TASK DATA Start Marker

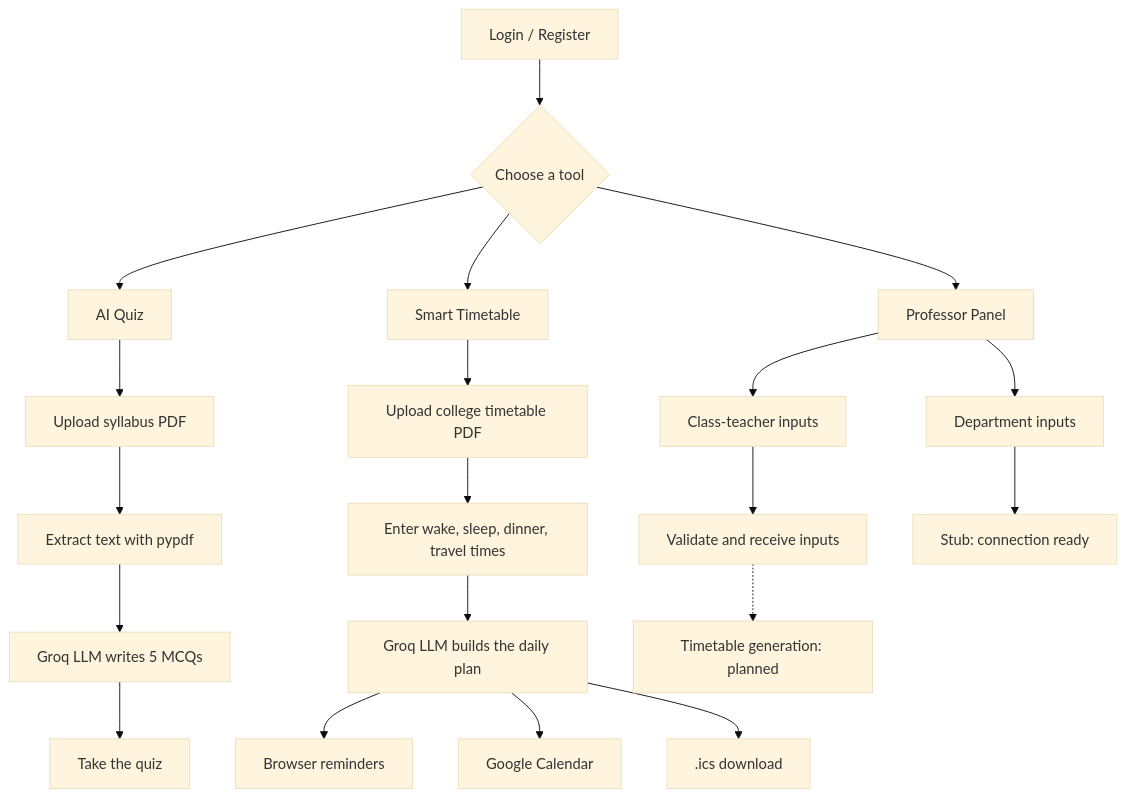
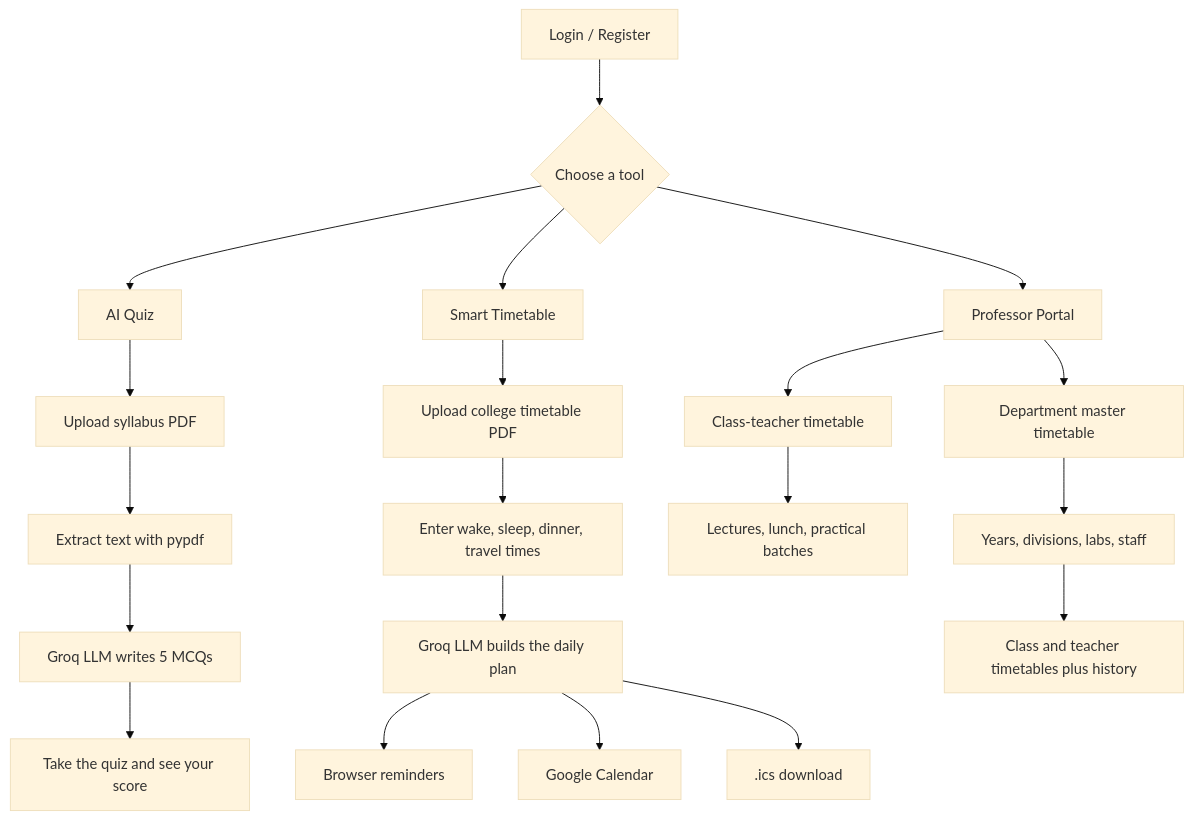
The diagram in README.md (sakshidange06/Smart_Time_Table), drawn with Mermaid (base theme) before and after one commit. The commit also changed other lines of this file, not shown here.

````diff
--- a/README.md
+++ b/README.md
@@ -76,22 +77,22 @@
 ```mermaid
 flowchart TD
     A[Login / Register] --> B{Choose a tool}
     B --> C[AI Quiz]
     B --> D[Smart Timetable]
-    B --> P[Professor Panel]
+    B --> P[Professor Portal]
     C --> C1[Upload syllabus PDF]
     C1 --> C2[Extract text with pypdf]
     C2 --> C3[Groq LLM writes 5 MCQs]
-    C3 --> C4[Take the quiz]
+    C3 --> C4[Take the quiz and see your score]
     D --> D1[Upload college timetable PDF]
     D1 --> D2[Enter wake, sleep, dinner, travel times]
     D2 --> D3[Groq LLM builds the daily plan]
     D3 --> D4[Browser reminders]
     D3 --> D5[Google Calendar]
     D3 --> D6[.ics download]
-    P --> P1[Class-teacher inputs]
-    P --> P2[Department inputs]
-    P1 --> P3[Validate and receive inputs]
-    P2 --> P4[Stub: connection ready]
-    P3 -.-> P5[Timetable generation: planned]
+    P --> P1[Class-teacher timetable]
+    P --> P2[Department master timetable]
+    P1 --> P3[Lectures, lunch, practical batches]
+    P2 --> P4[Years, divisions, labs, staff]
+    P4 --> P5[Class and teacher timetables plus history]
 ```
````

TASK DATA End Marker

REQUIRED ACTION
There is a run of lines above from the one with "and receive inputs]" to the one with "P2[Department master timetable]"; print exactly that run, both ends included, and nothing else.

RESULT OF THIS EXERCISE
-    P1 --> P3[Validate and receive inputs]
-    P2 --> P4[Stub: connection ready]
-    P3 -.-> P5[Timetable generation: planned]
+    P --> P1[Class-teacher timetable]
+    P --> P2[Department master timetable]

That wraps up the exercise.